▶ [Information given]:
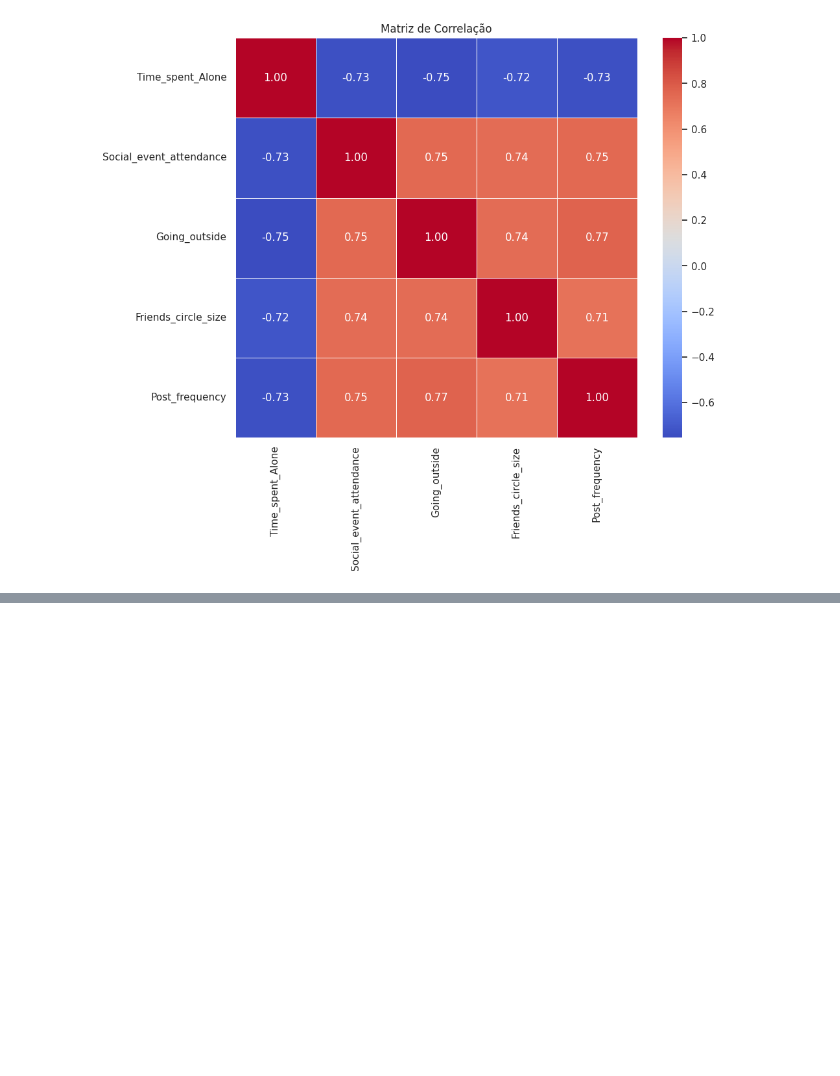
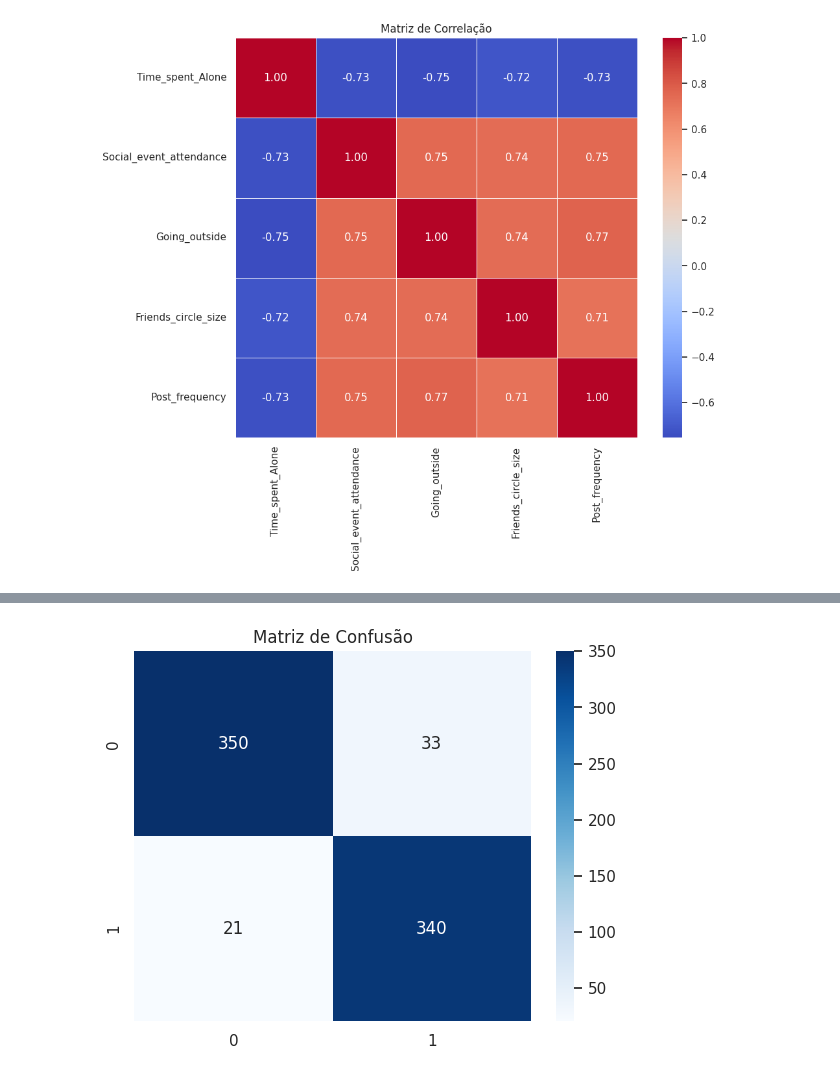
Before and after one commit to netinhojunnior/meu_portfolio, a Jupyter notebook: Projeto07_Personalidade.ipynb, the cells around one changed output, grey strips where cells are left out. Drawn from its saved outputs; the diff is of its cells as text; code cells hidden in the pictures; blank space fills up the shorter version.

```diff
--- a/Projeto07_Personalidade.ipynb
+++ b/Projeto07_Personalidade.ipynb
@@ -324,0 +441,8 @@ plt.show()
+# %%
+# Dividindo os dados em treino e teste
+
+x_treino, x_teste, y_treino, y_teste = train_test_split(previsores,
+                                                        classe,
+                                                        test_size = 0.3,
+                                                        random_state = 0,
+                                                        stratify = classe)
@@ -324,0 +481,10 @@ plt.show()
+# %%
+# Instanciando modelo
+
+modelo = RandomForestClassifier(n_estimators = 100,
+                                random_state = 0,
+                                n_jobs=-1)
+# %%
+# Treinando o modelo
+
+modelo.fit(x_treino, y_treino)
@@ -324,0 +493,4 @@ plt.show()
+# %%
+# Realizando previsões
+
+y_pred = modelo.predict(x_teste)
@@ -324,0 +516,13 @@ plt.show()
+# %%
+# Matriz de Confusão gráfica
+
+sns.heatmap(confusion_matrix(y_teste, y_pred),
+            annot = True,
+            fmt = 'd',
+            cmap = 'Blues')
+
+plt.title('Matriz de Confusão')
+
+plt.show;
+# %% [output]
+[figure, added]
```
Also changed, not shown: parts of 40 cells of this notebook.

▶ [Exercise prompt]: None of the pictures belong in the copy; repeat all other material exactly.

▶ [Written response]:
Before and after one commit to netinhojunnior/meu_portfolio, a Jupyter notebook: Projeto07_Personalidade.ipynb, the cells around one changed output, grey strips where cells are left out. Drawn from its saved outputs; the diff is of its cells as text; code cells hidden in the pictures; blank space fills up the shorter version.

```diff
--- a/Projeto07_Personalidade.ipynb
+++ b/Projeto07_Personalidade.ipynb
@@ -324,0 +441,8 @@ plt.show()
+# %%
+# Dividindo os dados em treino e teste
+
+x_treino, x_teste, y_treino, y_teste = train_test_split(previsores,
+                                                        classe,
+                                                        test_size = 0.3,
+                                                        random_state = 0,
+                                                        stratify = classe)
@@ -324,0 +481,10 @@ plt.show()
+# %%
+# Instanciando modelo
+
+modelo = RandomForestClassifier(n_estimators = 100,
+                                random_state = 0,
+                                n_jobs=-1)
+# %%
+# Treinando o modelo
+
+modelo.fit(x_treino, y_treino)
@@ -324,0 +493,4 @@ plt.show()
+# %%
+# Realizando previsões
+
+y_pred = modelo.predict(x_teste)
@@ -324,0 +516,13 @@ plt.show()
+# %%
+# Matriz de Confusão gráfica
+
+sns.heatmap(confusion_matrix(y_teste, y_pred),
+            annot = True,
+            fmt = 'd',
+            cmap = 'Blues')
+
+plt.title('Matriz de Confusão')
+
+plt.show;
+# %% [output]
+[figure, added]
```
Also changed, not shown: parts of 40 cells of this notebook.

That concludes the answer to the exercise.